- In an open letter to the nominated secretaries of labor and education shared Jan. 28, IBM asked the Biden administration to consider "new pathways" to careers — including apprenticeships, hybrid education models and public-private partnerships — and "rethink the way we approach education, skills training and hiring in this country."
- IBM also stated a need for a "standard, national infrastructure" upon which workers can share verified, recognized skills with seeking employers. The program, which would allow the job market to function beyond seeking a resume or degree, notably aligns with one of the company's offerings.
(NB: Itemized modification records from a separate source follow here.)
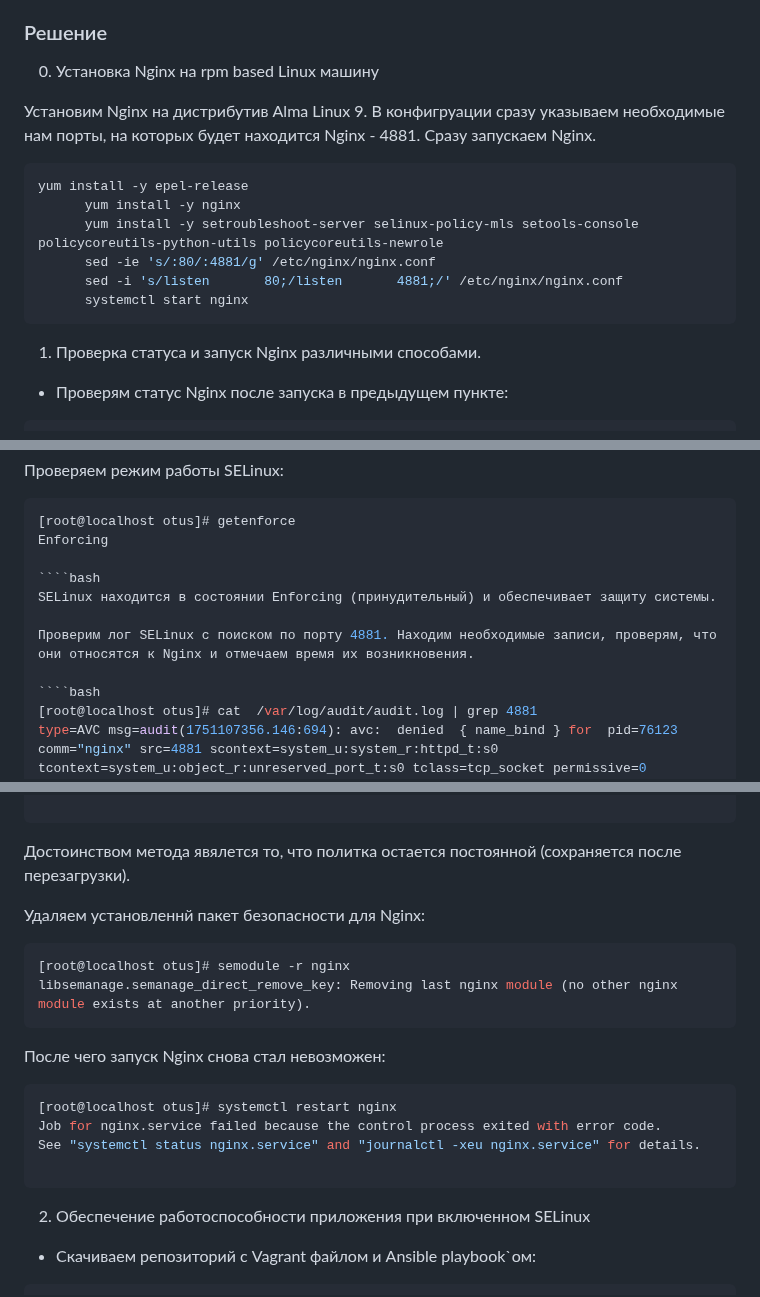
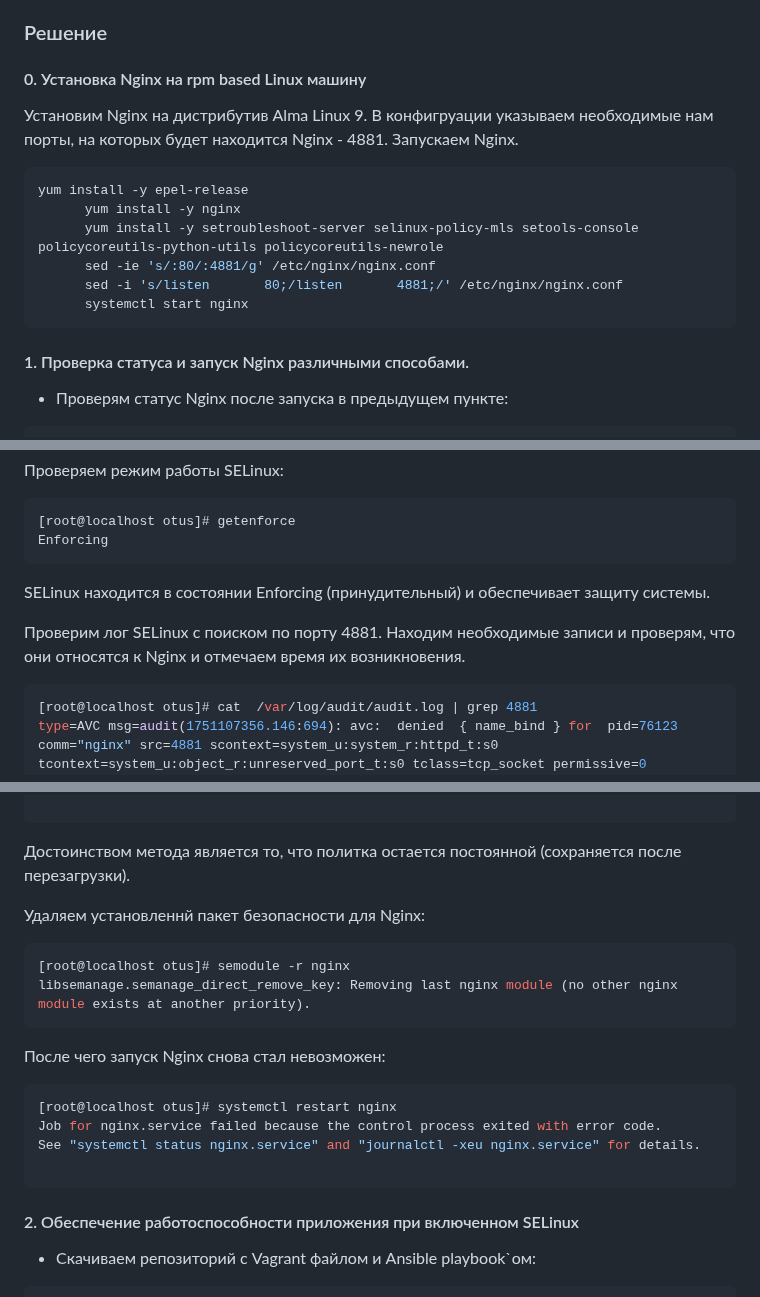
Before and after one commit to fueller-max/otus_linux_admin, a Markdown page: Lab11_SELinux/Readme.md, 3 parts joined by grey strips. Drawn GitHub-style.

Commit message:
Lab11_fix_mistks

`````diff
--- a/Lab11_SELinux/Readme.md
+++ b/Lab11_SELinux/Readme.md
@@ -24,9 +24,9 @@
 
 ### Решение
 
-0. Установка Nginx на rpm based Linux машину
+#### 0. Установка Nginx на rpm based Linux машину
 
-Установим Nginx на дистрибутив Alma Linux 9. В конфигруации сразу указываем необходимые нам порты, на которых будет находится Nginx - 4881. Сразу запускаем Nginx.
+Установим Nginx на дистрибутив Alma Linux 9. В конфигруации указываем необходимые нам порты, на которых будет находится Nginx - 4881. Запускаем Nginx.
 
 ````bash
 yum install -y epel-release
@@ -37,7 +37,7 @@ yum install -y epel-release
       systemctl start nginx
 ````
 
-1. Проверка статуса и запуск Nginx различными способами.
+#### 1. Проверка статуса и запуск Nginx различными способами.
 
 * Проверям статус Nginx после запуска в предыдущем пункте:
 
@@ -89,11 +89,11 @@ Jun 28 14:01:59 localhost.localdomain systemd[1]: firewalld.service: Consumed 2.
 ````bash
 [root@localhost otus]# getenforce
 Enforcing
+````
 
-````bash
 SELinux находится в состоянии Enforcing (принудительный) и обеспечивает защиту системы.
 
-Проверим лог SELinux c поиском по порту 4881. Находим необходимые записи, проверям, что они относятся к Nginx и отмечаем время их возникновения.
+Проверим лог SELinux c поиском по порту 4881. Находим необходимые записи и проверям, что они относятся к Nginx и отмечаем время их возникновения.
 
 ````bash
 [root@localhost otus]# cat  /var/log/audit/audit.log | grep 4881
@@ -307,7 +307,7 @@ Jun 28 14:32:27 localhost.localdomain systemd[1]: Started The nginx HTTP and rev
 
 ````
 
-Достоинством метода явялется то, что политка остается постоянной (сохраняется после перезагрузки).
+Достоинством метода является то, что политка остается постоянной (сохраняется после перезагрузки).
 
 Удаляем установленнй пакет безопасности для Nginx:
 
@@ -324,7 +324,7 @@ Job for nginx.service failed because the control process exited with error code.
 See "systemctl status nginx.service" and "journalctl -xeu nginx.service" for details.
 
 ````
-2.	Обеспечение работоспособности приложения при включенном SELinux
+#### 2.	Обеспечение работоспособности приложения при включенном SELinux
 
 * Скачиваем репозиторий с Vagrant файлом и Ansible playbook`ом:
 
`````
Also changed, not shown: other parts of Lab11_SELinux/Readme.md (+4 -4 lines).
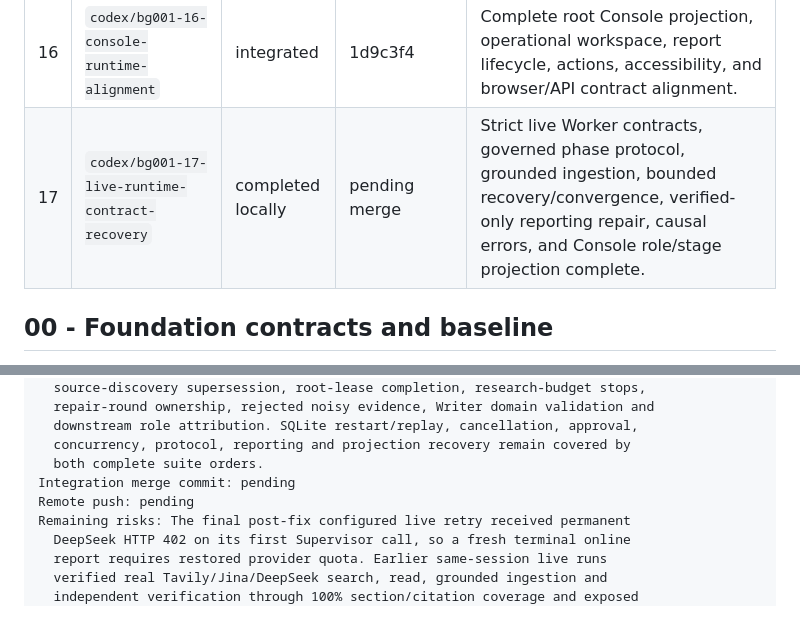
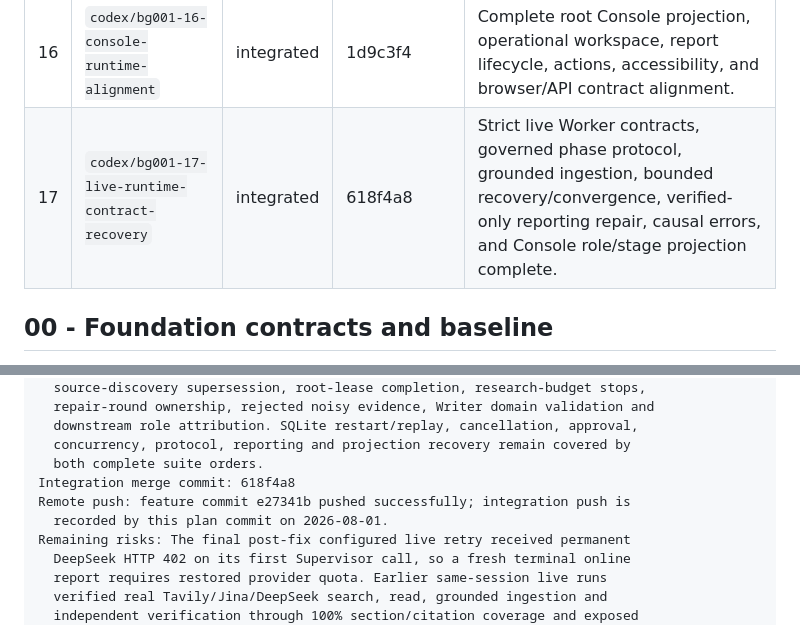
Before and after one commit to xUxIAOrUI815/deep-researcher, a Markdown page: docs/BACKGROUND001_EXECUTION_PLAN.md, 2 parts joined by grey strips. GitHub-like rendering.

Commit message:
docs: record Background001 branch 17 integration

```diff
--- a/docs/BACKGROUND001_EXECUTION_PLAN.md
+++ b/docs/BACKGROUND001_EXECUTION_PLAN.md
@@ -136,7 +136,7 @@ All five logical roles are mandatory and share AgentKernel + AgentSpec:
 | 14 | `codex/bg001-14-offline-evolution` | integrated | 80dbde8 | Reviewed trace/badcase/evaluation pool, bounded structured patches, strict gated selection, rejected-edit memory, human release, best_skill and rollback complete. |
 | 15 | `codex/bg001-15-integration-hardening` | integrated | c241efc | Production composition, draft removal, native-scheduler ADR, full recovery/security/stress gates, and capability-boundary documentation complete. |
 | 16 | `codex/bg001-16-console-runtime-alignment` | integrated | 1d9c3f4 | Complete root Console projection, operational workspace, report lifecycle, actions, accessibility, and browser/API contract alignment. |
-| 17 | `codex/bg001-17-live-runtime-contract-recovery` | completed locally | pending merge | Strict live Worker contracts, governed phase protocol, grounded ingestion, bounded recovery/convergence, verified-only reporting repair, causal errors, and Console role/stage projection complete. |
+| 17 | `codex/bg001-17-live-runtime-contract-recovery` | integrated | 618f4a8 | Strict live Worker contracts, governed phase protocol, grounded ingestion, bounded recovery/convergence, verified-only reporting repair, causal errors, and Console role/stage projection complete. |
 
 ## 00 - Foundation contracts and baseline
 
@@ -1569,8 +1569,9 @@ Failure/recovery tests: Live traces covered schema exhaustion, malformed model
   downstream role attribution. SQLite restart/replay, cancellation, approval,
   concurrency, protocol, reporting and projection recovery remain covered by
   both complete suite orders.
-Integration merge commit: pending
-Remote push: pending
+Integration merge commit: 618f4a8
+Remote push: feature commit e27341b pushed successfully; integration push is
+  recorded by this plan commit on 2026-08-01.
 Remaining risks: The final post-fix configured live retry received permanent
   DeepSeek HTTP 402 on its first Supervisor call, so a fresh terminal online
   report requires restored provider quota. Earlier same-session live runs
```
- "By expanding pathways to careers for more Americans, modernizing the way we distribute federal student aid, and opening the aperture when it comes to recruiting and hiring for high-skilled careers, we can accelerate economic recovery and ensure American leadership," IBM’s Obed Louissaint, senior vice president, transformation and culture, wrote in the letter.
IBM has been a vocal supporter of employer-led training efforts. The company founded its Pathways for Technology Early College High School or P-TECH program in 2011 as a brick-and-mortar school in Brooklyn and in 2020 created Open P-TECH, a fully-online education resource that leans heavily on industry partners.
"We’re taking a model we know works and doing more early college and more industry involvement … really requiring more on the part of each partner," Cliff Archey, senior program manager of education at IBM, previously told HR Dive.
Particularly in the wake of a tumultuous year, employers leaned on partnerships — as stated in the open letter — to further social responsibility initiatives, including the upskilling of various underserved communities. Decision-makers in a February 2020 Chamber of Commerce Foundation survey said they valued working with higher education institutions to ensure what is taught aligns with what is needed in the job market and said that partnering with educational programs would be the key to the future of work.
But another trend that IBM noted in its open letter may continue in the wake of pandemic’s many disruptions: the fall of the college degree as the gold standard. Already, some hiring managers rank skills over degrees, according to the Foundation study. Large tech companies such as Infosys have said they will consider "individuals without traditional four-year degrees" in their hiring decisions, too.